I learned from experience when another sculpture representing the Vrede van Utrecht (Treaty of Utrecht) was in the same spot that it is best to go when few people are around, otherwise it’s almost impossible to get a decent shot. There’s always someone on it or in front of it. Fortunately, the people who were on it today were on the other side and don’t show up too much and the nearby tour group was focused on something else.
I managed to get it from a couple of angles, including with the Wilibrordkerk and its spire in the background, and one with a nice bit of shadow on the ground.
I haven’t followed any of the race this year, despite my best intentions, but I really hope to get to see some of it here next year. They will be going down part of Biltstraat, although I think they turn off before they get to Vino Veritas, but I’d love to see them going under the Domtoren. Regardless, best of luck to the racers today. See you in Utrecht next year!
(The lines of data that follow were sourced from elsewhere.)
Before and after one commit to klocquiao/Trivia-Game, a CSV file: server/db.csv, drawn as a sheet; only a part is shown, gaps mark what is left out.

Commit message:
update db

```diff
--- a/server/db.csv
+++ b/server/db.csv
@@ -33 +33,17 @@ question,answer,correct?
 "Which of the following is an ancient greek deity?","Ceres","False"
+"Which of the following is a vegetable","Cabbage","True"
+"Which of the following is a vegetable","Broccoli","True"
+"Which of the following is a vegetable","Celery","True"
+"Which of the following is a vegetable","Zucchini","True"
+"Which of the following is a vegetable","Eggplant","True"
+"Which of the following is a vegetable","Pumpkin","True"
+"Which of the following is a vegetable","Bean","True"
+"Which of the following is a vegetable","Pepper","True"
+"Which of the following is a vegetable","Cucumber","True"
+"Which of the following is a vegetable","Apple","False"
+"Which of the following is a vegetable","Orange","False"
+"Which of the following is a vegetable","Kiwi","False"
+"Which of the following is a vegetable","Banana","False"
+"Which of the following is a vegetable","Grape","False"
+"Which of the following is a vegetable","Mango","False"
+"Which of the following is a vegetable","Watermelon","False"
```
As mentioned previously, the Tour de France Grand Depart in 2015 will take place here in Utrecht. Today, the official routes were announced and there will be a big celebration taking place at the Domplein tonight at 7 p.m.
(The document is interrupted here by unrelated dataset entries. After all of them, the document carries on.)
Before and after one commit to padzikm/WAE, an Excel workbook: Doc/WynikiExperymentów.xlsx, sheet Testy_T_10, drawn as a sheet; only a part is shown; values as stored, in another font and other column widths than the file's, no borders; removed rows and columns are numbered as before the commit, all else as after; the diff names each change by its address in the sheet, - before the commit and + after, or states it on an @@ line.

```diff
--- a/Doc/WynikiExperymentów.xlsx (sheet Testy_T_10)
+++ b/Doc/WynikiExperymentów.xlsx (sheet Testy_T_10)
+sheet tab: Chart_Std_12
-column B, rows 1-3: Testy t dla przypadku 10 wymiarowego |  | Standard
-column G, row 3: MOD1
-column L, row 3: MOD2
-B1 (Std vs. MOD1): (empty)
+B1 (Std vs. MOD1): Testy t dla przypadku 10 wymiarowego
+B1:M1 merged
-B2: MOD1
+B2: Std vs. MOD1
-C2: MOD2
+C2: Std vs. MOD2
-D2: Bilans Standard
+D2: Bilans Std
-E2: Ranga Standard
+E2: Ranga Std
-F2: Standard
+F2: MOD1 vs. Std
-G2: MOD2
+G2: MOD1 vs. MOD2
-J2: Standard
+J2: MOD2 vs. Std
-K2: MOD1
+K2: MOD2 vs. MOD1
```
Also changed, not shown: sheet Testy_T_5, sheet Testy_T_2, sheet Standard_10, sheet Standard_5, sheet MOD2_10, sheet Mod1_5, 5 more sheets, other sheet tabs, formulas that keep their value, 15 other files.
I really wish it was any night other than tonight, because I would like to go. However, today is also the American holiday, Thanksgiving, which involves a big dinner, which will probably be going on at 7 p.m. Sure, it’s just G and I, and we could have postponed it until tomorrow or celebrated whenever we want (or not at all), but I prefer to celebrate the holidays on the actual day whenever possible.
So instead, I wandered around town a bit today and saw some of the decorations going up around town. I knew the Domtoren was flying yellow flags, but I wasn’t expecting the yellow carpets being rolled out everywhere. The Winkel van Sinkel is also home to some of the celebrations tonight, including some of the press conferences.
It looked like the police were even getting in on the yellow decorations. Or maybe they were just wearing their usual yellow hi-viz coats. Because regular people riding bicycles here don’t wear special clothing, but police on horseback do.